Inflation dipped from 6.8% year-on-year in July to 6.7% in August which was a surprise fall against expectations of a rise to 7.0%. Given the sharp increase in petrol prices over the course of the month, it was unsurprising that the headline measure was boosted by transport prices, which includes vehicle fuels. However, this was more than offset by further declines in food price inflation and a fall in restaurant and hotel prices.
The data was sufficient to encourage the Bank of England to keep the base rate on hold at 5.25% at their meeting in September. However, UK Inflation remains amongst the highest among developed nations.
Bank base rates in the eurozone were increased by the European Central Bank to 4% in September, a record high since the eurozone began and surpassing the 3.75% level last seen in late 2000.
August inflation figures were released showing inflation had fallen only marginally from 5.3% to 5.2% which may have influenced the interest rate rise. However, figures released for September showed inflation down to 4.3% in a sign that the overall increase in rates is working to bring inflation down.
In September, as was expected, the US central bank held rates at a range of 5.25-5.50%. However, this decision was accompanied by a firm ‘higher for longer’ message, leading to bond yields, especially at longer durations, rising.
The US economy has been remarkably resilient over the past few months, particularly the consumer economy and it is looking unlikely there will be a recession in the short term.
There are downside risks to the economy arising from a potential Government shutdown. At the end of September hard-line Republicans unhappy with the spending deal struck by House Speaker McCarthy and President Biden during the debt ceiling negotiations refused to pass the US spending bills without seeing large cuts to expenditure. Just before the deadline on Saturday 30 September, a deal was agreed which will keep the Government operating until mid-November. This is a stop-gap measure which allows both sides to continue negotiations without the economic impact of a temporary shutdown.

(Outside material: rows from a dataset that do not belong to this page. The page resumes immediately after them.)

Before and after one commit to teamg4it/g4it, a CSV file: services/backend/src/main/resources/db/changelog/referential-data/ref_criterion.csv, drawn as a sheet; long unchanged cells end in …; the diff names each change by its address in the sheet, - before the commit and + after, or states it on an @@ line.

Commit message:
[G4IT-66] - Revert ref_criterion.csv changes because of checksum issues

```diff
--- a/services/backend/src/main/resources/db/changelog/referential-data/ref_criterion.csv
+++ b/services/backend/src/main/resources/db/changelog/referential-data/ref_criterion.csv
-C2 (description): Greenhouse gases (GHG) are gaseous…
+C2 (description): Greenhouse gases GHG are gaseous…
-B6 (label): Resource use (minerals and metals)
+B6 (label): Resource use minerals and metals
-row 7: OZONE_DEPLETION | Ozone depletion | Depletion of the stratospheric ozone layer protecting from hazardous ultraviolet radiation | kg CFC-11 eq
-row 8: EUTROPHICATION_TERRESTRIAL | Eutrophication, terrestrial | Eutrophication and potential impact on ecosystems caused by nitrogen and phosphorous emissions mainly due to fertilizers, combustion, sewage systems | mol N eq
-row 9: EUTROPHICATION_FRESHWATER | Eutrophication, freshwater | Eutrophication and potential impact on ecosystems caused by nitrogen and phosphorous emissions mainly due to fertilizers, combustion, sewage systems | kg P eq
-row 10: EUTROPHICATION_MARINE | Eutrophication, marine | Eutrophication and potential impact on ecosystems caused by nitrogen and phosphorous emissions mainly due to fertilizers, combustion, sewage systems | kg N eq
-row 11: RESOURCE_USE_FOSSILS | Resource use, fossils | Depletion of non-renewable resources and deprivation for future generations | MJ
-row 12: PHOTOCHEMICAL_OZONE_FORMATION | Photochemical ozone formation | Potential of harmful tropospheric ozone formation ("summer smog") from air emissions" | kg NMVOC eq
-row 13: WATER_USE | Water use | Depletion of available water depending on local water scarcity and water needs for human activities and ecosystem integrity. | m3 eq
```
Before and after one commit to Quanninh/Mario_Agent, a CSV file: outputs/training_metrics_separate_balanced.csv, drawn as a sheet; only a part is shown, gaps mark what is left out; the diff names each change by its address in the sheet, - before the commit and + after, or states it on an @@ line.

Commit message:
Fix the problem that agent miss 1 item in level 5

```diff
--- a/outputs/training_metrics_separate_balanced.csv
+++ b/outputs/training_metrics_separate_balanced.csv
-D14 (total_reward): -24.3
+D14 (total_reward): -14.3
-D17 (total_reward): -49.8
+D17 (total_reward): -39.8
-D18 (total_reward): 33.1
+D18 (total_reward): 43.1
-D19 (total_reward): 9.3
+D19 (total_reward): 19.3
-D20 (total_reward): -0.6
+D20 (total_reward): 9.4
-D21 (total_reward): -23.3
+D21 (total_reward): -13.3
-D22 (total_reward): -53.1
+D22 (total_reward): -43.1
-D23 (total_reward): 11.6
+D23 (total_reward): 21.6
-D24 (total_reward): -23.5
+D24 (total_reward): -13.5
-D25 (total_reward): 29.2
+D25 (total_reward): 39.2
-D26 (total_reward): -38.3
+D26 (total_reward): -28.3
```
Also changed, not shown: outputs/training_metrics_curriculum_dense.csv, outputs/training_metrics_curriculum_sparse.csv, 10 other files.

All eyes continue to be on China. We have spoken before about the ongoing restructuring of the highly indebted real estate sector. The latest news there is that real estate giant Evergrande has been unable to sell certain assets or issue new debt as part of its restructuring plan, sending the shares down 20% on the news (although they already trade at a fraction of their pre-Covid levels, because the outstanding debts overwhelm the small equity value that might be left).
To date, widely expected stimulus measures by the Chinese Government remain piecemeal by nature rather than being bigger and more meaningful. This means a slow recovery.
In the short term, the resumption of bond yields increasing has been negative for defensive assets, but attention may well soon turn to when central banks will start to ease rates. Markets are certainly pricing in that interest rates may start to come down again in most developed countries in 2024, even after the higher rates for longer statements from the US Federal Reserve.
Central banks are being ‘data driven’ and watching closely what impact higher rates are having on their economy to decide future policy. Unless there is a severe shock to economies it is expected interest rate cuts will be at a much more measured pace.
While interest rates stay high for longer, the funds you invest into will pay higher yields. Both the Dimensional Global Short Dated Bond and the new Vanguard fund we introduced into portfolios have yields to maturity of over 5% and the inflation linked bond funds we have will continue to benefit from higher inflation.
Economic data can change quickly and if the economic picture should worsen and interest rates are cut more quickly than expected this can cause an increase in the capital value of bonds which you will receive in your portfolio.
Please speak to your financial planner if you want to discuss your portfolio.